Increasing expectations in pre-school and kindergarten can mean children are learning to write much earlier than before. This has the potential to create multiple issues with your child’s handwriting. Gripping the pencil tightly, wrapping the thumb completely around the pencil, the hand becoming tired out easily, or letters appearing choppy without any smooth lines can all indicate your child has fine-motor coordination delay or weakness.
‘Fine motor’ refers to the development of small muscle movements of the hands which develop as your child’s whole body gains mobility, stability, cognitive, and emotional/social development. Unfortunately, the hands of 3 to 5 year old kids are often not developed enough to manage the accurate fine motor requirements of handwriting without specific warm-up and training. The in-hand manipulation skills required to make the small, smooth circles and straight lines are often more challenging than many kids are ready for at this stage. Nevertheless, schools have increased writing in the curriculum resulting in many kids who are struggling to keep pace.
There are solutions that can be effective for many of these kids. If the challenges are minimal and the child is motivated, some of the following suggestions may bridge the gap and improve their performance:
Play with Play-Doh!

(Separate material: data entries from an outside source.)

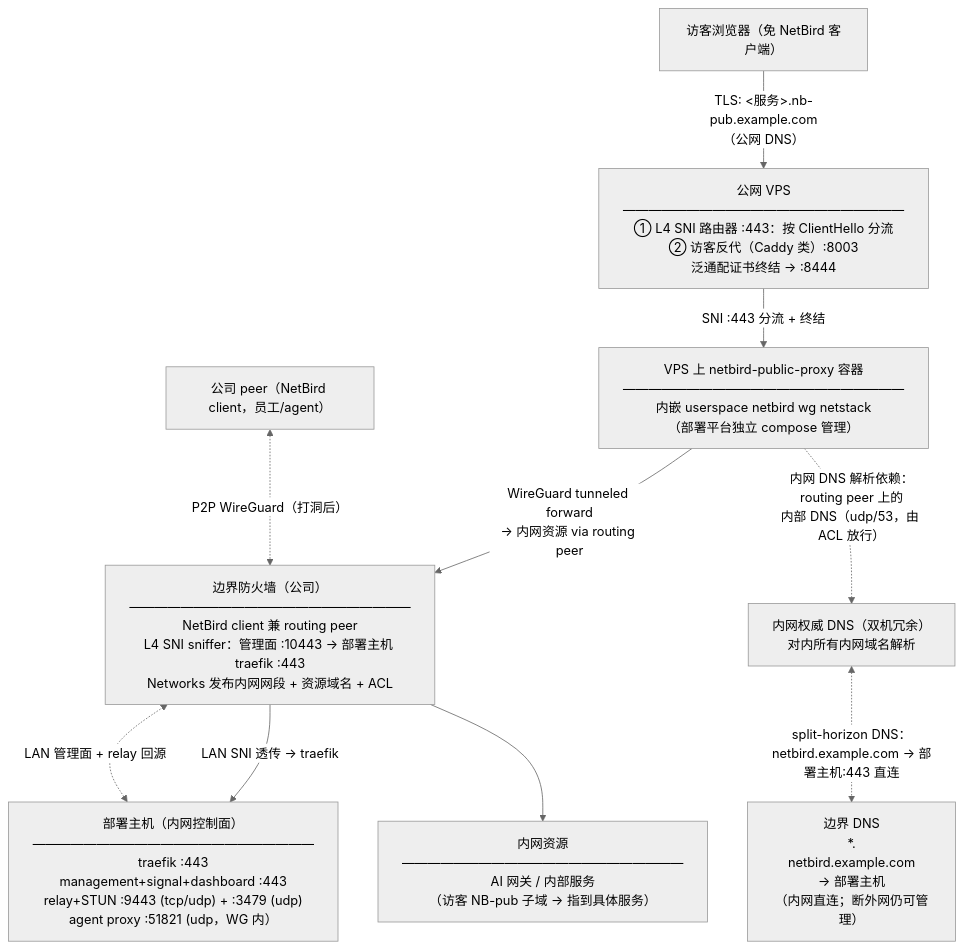
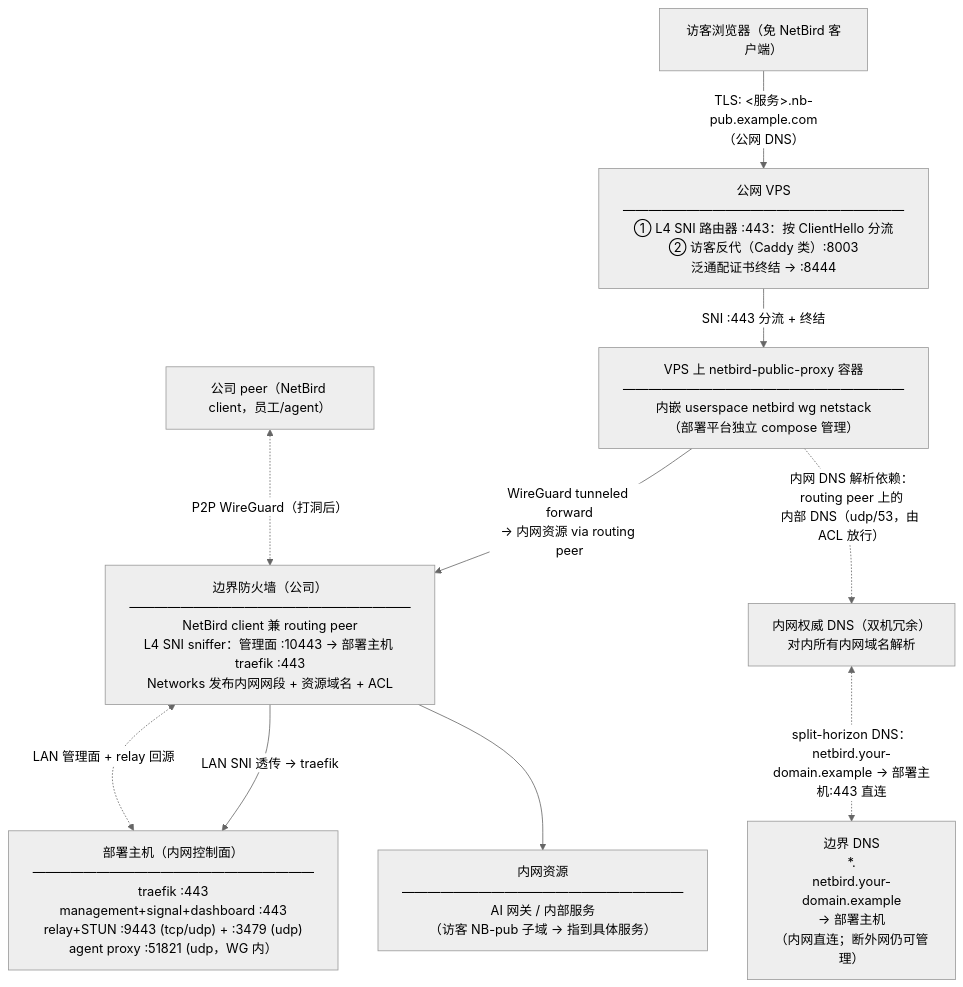
Before and after one commit to xyonium/compose: the first of 2 diagrams in README.md, drawn with Mermaid (neutral theme). The commit also changed other lines of this file and 5 other files, not shown here.

First line of the commit message:
fix(netbird): 占位域名 netbird.example.com → netbird.your-domain.example

````diff
--- a/README.md
+++ b/README.md
@@ -109,22 +109,22 @@
 ```mermaid
 flowchart TB
     pub["访客浏览器（免 NetBird 客户端）"]
     peer["公司 peer（NetBird client，员工/agent）"]
     vps["公网 VPS<br/>——————————————————————<br/>① L4 SNI 路由器 :443：按 ClientHello 分流<br/>② 访客反代（Caddy 类）:8003<br/>泛通配证书终结 → :8444"]
     pubproxy["VPS 上 netbird-public-proxy 容器<br/>——————————————————————<br/>内嵌 userspace netbird wg netstack<br/>（部署平台独立 compose 管理）"]
     bfw["边界防火墙（公司）<br/>——————————————————————<br/>NetBird client 兼 routing peer<br/>L4 SNI sniffer：管理面 :10443 → 部署主机 traefik :443<br/>Networks 发布内网网段 + 资源域名 + ACL"]
     d1["部署主机（内网控制面）<br/>——————————————————————<br/>traefik :443<br/>management+signal+dashboard :443<br/>relay+STUN :9443 (tcp/udp) + :3479 (udp)<br/>agent proxy :51821 (udp，WG 内）"]
     dns1["内网权威 DNS（双机冗余）<br/>对内所有内网域名解析"]
     lanres["内网资源<br/>——————————————————————<br/>AI 网关 / 内部服务<br/>（访客 NB-pub 子域 → 指到具体服务）"]
-    unbound["边界 DNS<br/>*.<br/>netbird.example.com<br/>→ 部署主机<br/>（内网直连；断外网仍可管理）"]
+    unbound["边界 DNS<br/>*.<br/>netbird.your-domain.example<br/>→ 部署主机<br/>（内网直连；断外网仍可管理）"]
 
     pub -- "TLS: <服务>.nb-pub.example.com<br/>（公网 DNS）" --> vps
     vps -- "SNI :443 分流 + 终结" --> pubproxy
     pubproxy -- "WireGuard tunneled forward<br/>→ 内网资源 via routing peer" --> bfw
     pubproxy -. "内网 DNS 解析依赖：routing peer 上的<br/>内部 DNS（udp/53，由 ACL 放行）" .-> dns1
     bfw -- "LAN SNI 透传 → traefik" --> d1
     bfw --> lanres
     peer <-. "P2P WireGuard（打洞后）" .-> bfw
-    dns1 <-. "split-horizon DNS：<br/>netbird.example.com → 部署主机:443 直连" .-> unbound
+    dns1 <-. "split-horizon DNS：<br/>netbird.your-domain.example → 部署主机:443 直连" .-> unbound
     d1 <-. "LAN 管理面 + relay 回源" .-> bfw
 ```
````
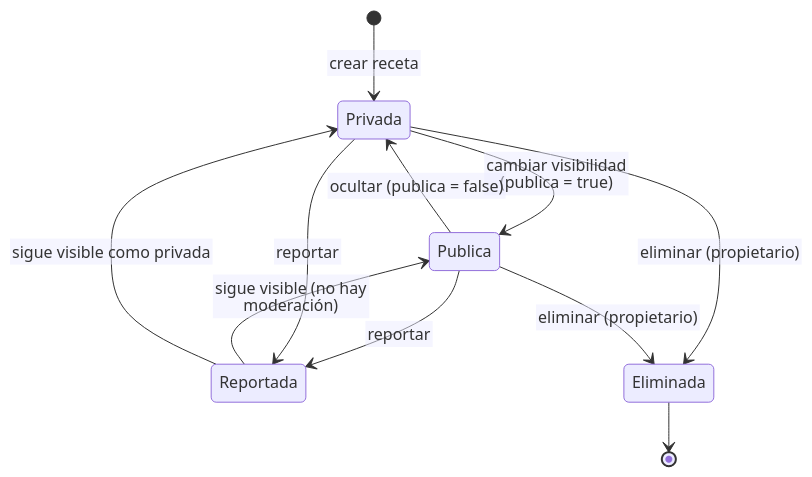
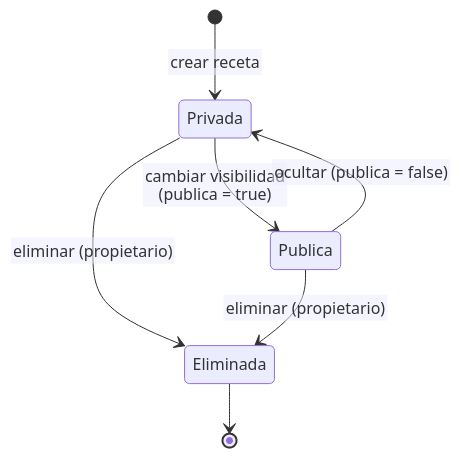
Before and after one commit to CarlosOrozco-1/Recetario_mongodb: the diagram in docs/diagramas/estado/receta.md, drawn with Mermaid. The commit also changed other lines of this file and 28 other files, not shown here.

Commit message:
docs(diagramas): regenerar ER, flujo, casos de uso y estados; recompilar DERCAS

````diff
--- a/docs/diagramas/estado/receta.md
+++ b/docs/diagramas/estado/receta.md
@@ -11,14 +11,10 @@
 ```mermaid
 %%{init: {"htmlLabels": false}}%%
 stateDiagram-v2
     [*] --> Privada: crear receta
     Privada --> Publica: cambiar visibilidad (publica = true)
     Publica --> Privada: ocultar (publica = false)
-    Publica --> Reportada: reportar
-    Privada --> Reportada: reportar
-    Reportada --> Publica: sigue visible (no hay moderación)
-    Reportada --> Privada: sigue visible como privada
     Privada --> Eliminada: eliminar (propietario)
     Publica --> Eliminada: eliminar (propietario)
     Eliminada --> [*]
 ```
````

Improving overall hand strength, including the smaller muscles in the hand, will help prevent fatigue and increase muscular endurance. Have your child play with Play-Doh or 3 to 4 containers of silly putty at the same time. Making large and small balls, rolling out snakes, and using tools to ‘work’ the Play-Doh will all help strengthen the hands.
Count Your Pennies
Coordination of the fingers plays a big part in handwriting. The ability to manipulate objects with coordination and accuracy will greatly improve the accuracy of letter formation. Try playing with pennies and nickels, picking them up from the table and transferring them from the palm to the finger within the hand. Using a small coin bank with a slim slot will encourage the use of finger tips for accuracy of placement.
Arts and Crafts
Cutting small items, beading or working to glue small items will all help to develop awareness and coordination of the hands and fingers. Whether it is cutting out shapes from paper plates, or coloring in small spaces, craft time is a great way to help kids with hand skills.
Tools Make a Difference
Minor equipment changes can also help with handwriting. Using crayons broken into 3 smaller pieces or very small pencils prevents ‘over gripping,’ and will encourage use of fingertips and result in more accuracy. You can also try one of the many different pencil grips available on the market. There is no one magical grip that works for everyone. Try several of them and stick with one of it makes a noticeable difference. You don’t want your child becoming dependent on this grip, so limit it to either only homework time, or only school time.
Each of these is offered as suggestions and may not, independently solve the problem. Your child may need more involved help. If this is the case, occupational therapy may be necessary.
If you are concerned with the overall development of your child, contact Kid’s Place for a Complimentary Developmental Assessment. Our complimentary developmental assessment is a 15 – 30 minute exam performed by a licensed physical, occupational, or speech therapist. They will assess developmental concerns with respect to gross motor, fine motor, or speech. Based on these results, our therapists will make recommendations for your next steps. This may include following up with a medical doctor. Additionally, they may show you simple exercises for the home to improve physical development.
To schedule a Complimentary Injury and Performance Screen or for more information, simply call (623) 229-7808. Appointments are a requirement.
You can view the complete article as well as many others with helpful advice by visiting the AZOPT blog